 FourthofJuly

Here I’ve used the 2007 digital 0.25 meter orthophotos of the State of Delaware at a scale of 1:2,400.

FourthofJuly2007

And here I use the 1968 Agricultural Stabilization and Conservation Service photographs.
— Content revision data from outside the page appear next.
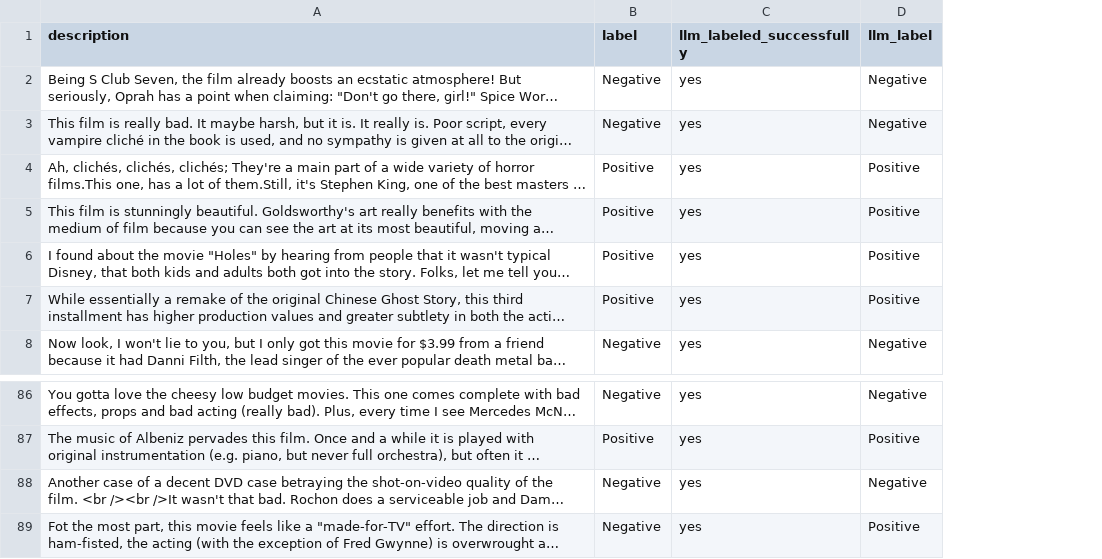
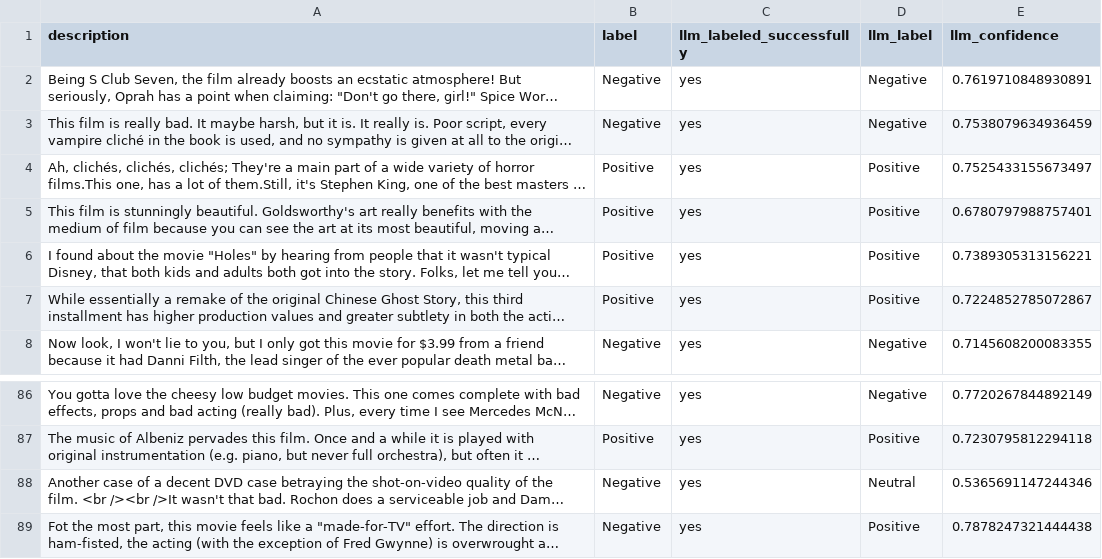
Before and after one commit to refuel-ai/autolabel, a CSV file: examples/filtered_imdb_labeled.csv, drawn as a sheet; only a part is shown, gaps mark what is left out; long unchanged cells end in …; the diff names each change by its address in the sheet, - before the commit and + after, or states it on an @@ line.

Commit message:
Enabling confidence calculation for all classification tasks

```diff
--- a/examples/filtered_imdb_labeled.csv
+++ b/examples/filtered_imdb_labeled.csv
+column E (llm_confidence), rows 2-8: 0.7619710848930891 | 0.7538079634936459 | 0.7525433155673497 | 0.6780797988757401 | 0.7389305313156221 | 0.7224852785072867 | 0.7145608200083355; rows 86-89: 0.7720267844892149 | 0.7230795812294118 | 0.5365691147244346 | 0.7878247321444438
-D88 (llm_label): Negative
+D88 (llm_label): Neutral
```
Also changed, not shown: 15 other files.
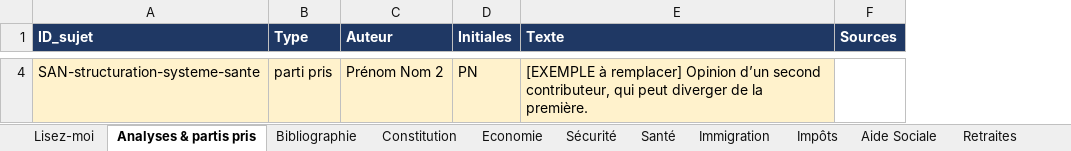
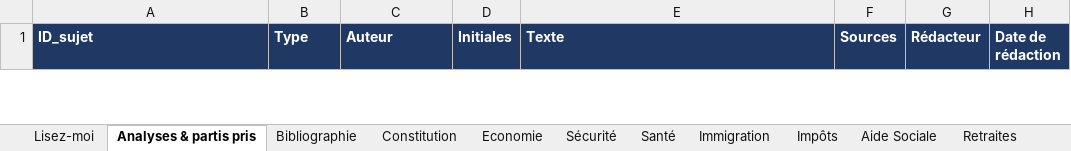
Before and after one commit to Lutincompris67/comparateur-2027, an Excel workbook: Comparateur_2027_source_1.xlsx, sheet Analyses & partis pris, drawn as a sheet; only a part is shown, gaps mark what is left out; values as stored, in another font and other column widths than the file's, no borders; removed rows and columns are numbered as before the commit, all else as after; the diff covers the shown part only; the diff names each change by its address in the sheet, - before the commit and + after, or states it on an @@ line.

```diff
--- a/Comparateur_2027_source_1.xlsx (sheet Analyses & partis pris)
+++ b/Comparateur_2027_source_1.xlsx (sheet Analyses & partis pris)
+column G (Rédacteur), empty
+column H (Date de rédaction), empty
-row 4: SAN-structuration-systeme-sante | parti pris | Prénom Nom 2 | PN | [EXEMPLE à remplacer] Opinion d’un second contributeur, qui peut diverger de la première.
```
Also changed, not shown: 1 added row and 2 removed rows elsewhere in this sheet, sheet Bibliographie, sheet Numérique & IA, sheet Ecole, sheet Environnement, sheet Lisez-moi, sheet Journal, 30 more sheets, other sheet tabs.
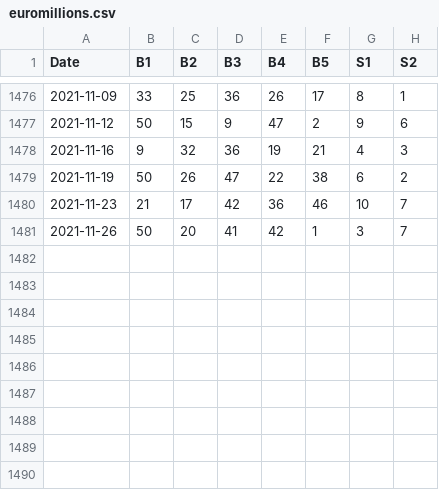
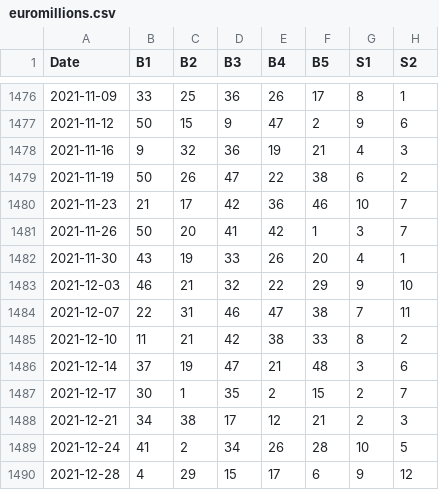
Before and after one commit to nick-voisin/frenchlottery, a CSV file: euromillions/data/formatted/euromillions.csv, drawn as a sheet; only a part is shown, gaps mark what is left out.

```diff
--- a/euromillions/data/formatted/euromillions.csv
+++ b/euromillions/data/formatted/euromillions.csv
@@ -1481 +1481,10 @@ Date;B1;B2;B3;B4;B5;S1;S2
 2021-11-26;50;20;41;42;1;3;7
+2021-11-30;43;19;33;26;20;4;1
+2021-12-03;46;21;32;22;29;9;10
+2021-12-07;22;31;46;47;38;7;11
+2021-12-10;11;21;42;38;33;8;2
+2021-12-14;37;19;47;21;48;3;6
+2021-12-17;30;1;35;2;15;2;7
+2021-12-21;34;38;17;12;21;2;3
+2021-12-24;41;2;34;26;28;10;5
+2021-12-28;4;29;15;17;6;9;12
```
Also changed, not shown: euromillions/data/original/euromillions_6.csv, 1 other file.
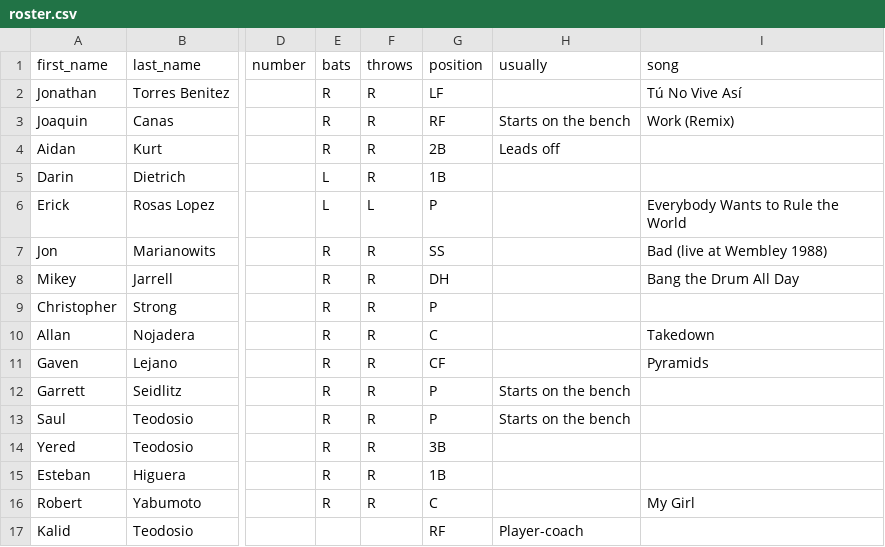
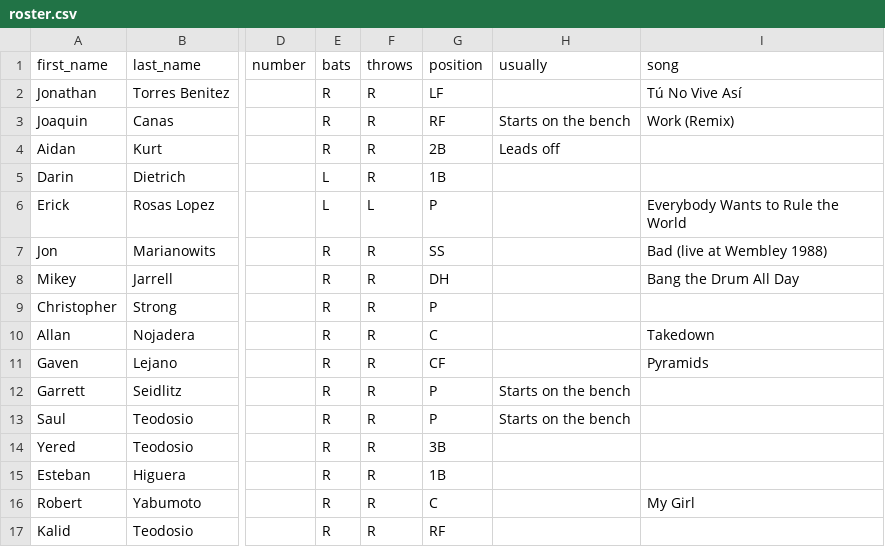
Before and after one commit to MikeyJarrell/baseball, a CSV file: team/roster.csv, drawn as a sheet; only a part is shown, gaps mark what is left out; the diff names each change by its address in the sheet, - before the commit and + after, or states it on an @@ line.

Commit message:
Automatic recovery copy of baseball
Working copy: /Users/mikey/projects/personal/baseball/.claude/worktrees/team-walkup-songs-623858

```diff
--- a/team/roster.csv
+++ b/team/roster.csv
-E17 (bats): (empty)
+E17 (bats): R
-F17 (throws): (empty)
+F17 (throws): R
-H17 (usually): Player-coach
+H17 (usually): (empty)
```
Also changed, not shown: 5 other files.
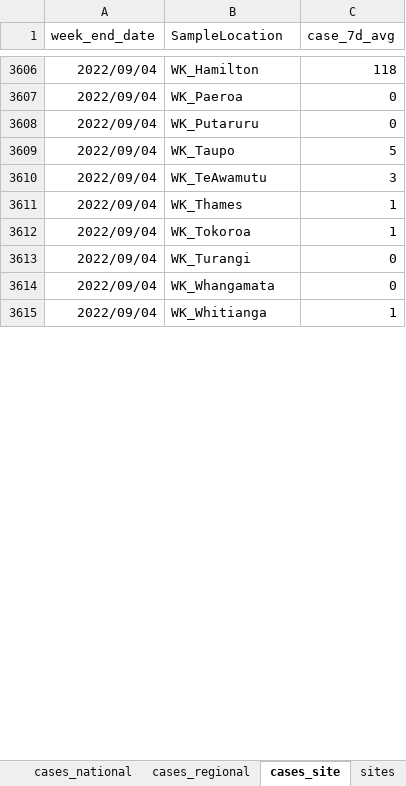
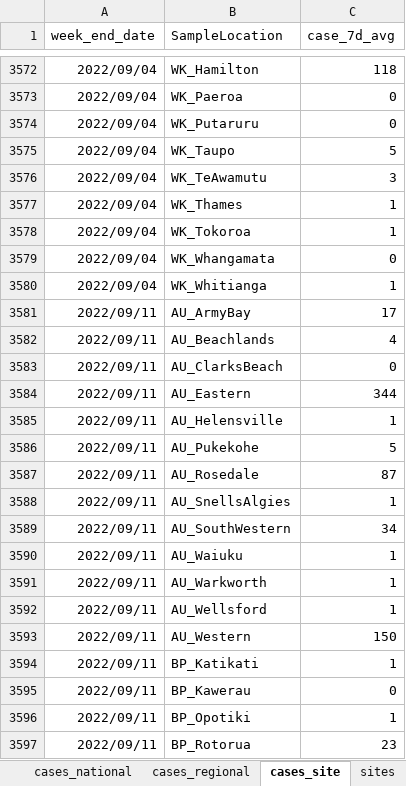
Before and after one commit to ESR-NZ/covid_in_wastewater, an Excel workbook: data/sars_cov2_wastewater_aotearoa.xlsx, sheet cases_site, drawn as a sheet; only a part is shown, gaps mark what is left out; values as stored, in another font and other column widths than the file's, no borders; table styles not drawn; removed rows and columns are numbered as before the commit, all else as after; the diff covers the shown part only; the diff names each change by its address in the sheet, - before the commit and + after, or states it on an @@ line.

```diff
--- a/data/sars_cov2_wastewater_aotearoa.xlsx (sheet cases_site)
+++ b/data/sars_cov2_wastewater_aotearoa.xlsx (sheet cases_site)
-row 3613: 2022/09/04 | WK_Turangi | 0
+row 3581: 2022/09/11 | AU_ArmyBay | 17
+row 3582: 2022/09/11 | AU_Beachlands | 4
+row 3583: 2022/09/11 | AU_ClarksBeach | 0
+row 3584: 2022/09/11 | AU_Eastern | 344
+row 3585: 2022/09/11 | AU_Helensville | 1
+row 3586: 2022/09/11 | AU_Pukekohe | 5
+row 3587: 2022/09/11 | AU_Rosedale | 87
+row 3588: 2022/09/11 | AU_SnellsAlgies | 1
+row 3589: 2022/09/11 | AU_SouthWestern | 34
+row 3590: 2022/09/11 | AU_Waiuku | 1
+row 3591: 2022/09/11 | AU_Warkworth | 1
+row 3592: 2022/09/11 | AU_Wellsford | 1
+row 3593: 2022/09/11 | AU_Western | 150
+row 3594: 2022/09/11 | BP_Katikati | 1
+row 3595: 2022/09/11 | BP_Kawerau | 0
+row 3596: 2022/09/11 | BP_Opotiki | 1
+row 3597: 2022/09/11 | BP_Rotorua | 23
```
Also changed, not shown: 81 added rows, 34 removed rows and 17 edited cells elsewhere in this sheet, sheet ww_data_all, sheet ww_site, sheet ww_regional, sheet ww_national, sheet cases_regional, sheet sites, 1 more sheet, 8 other files.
These are as close as I can get to what this area looked like when I was a kid.

FourthofJuly1968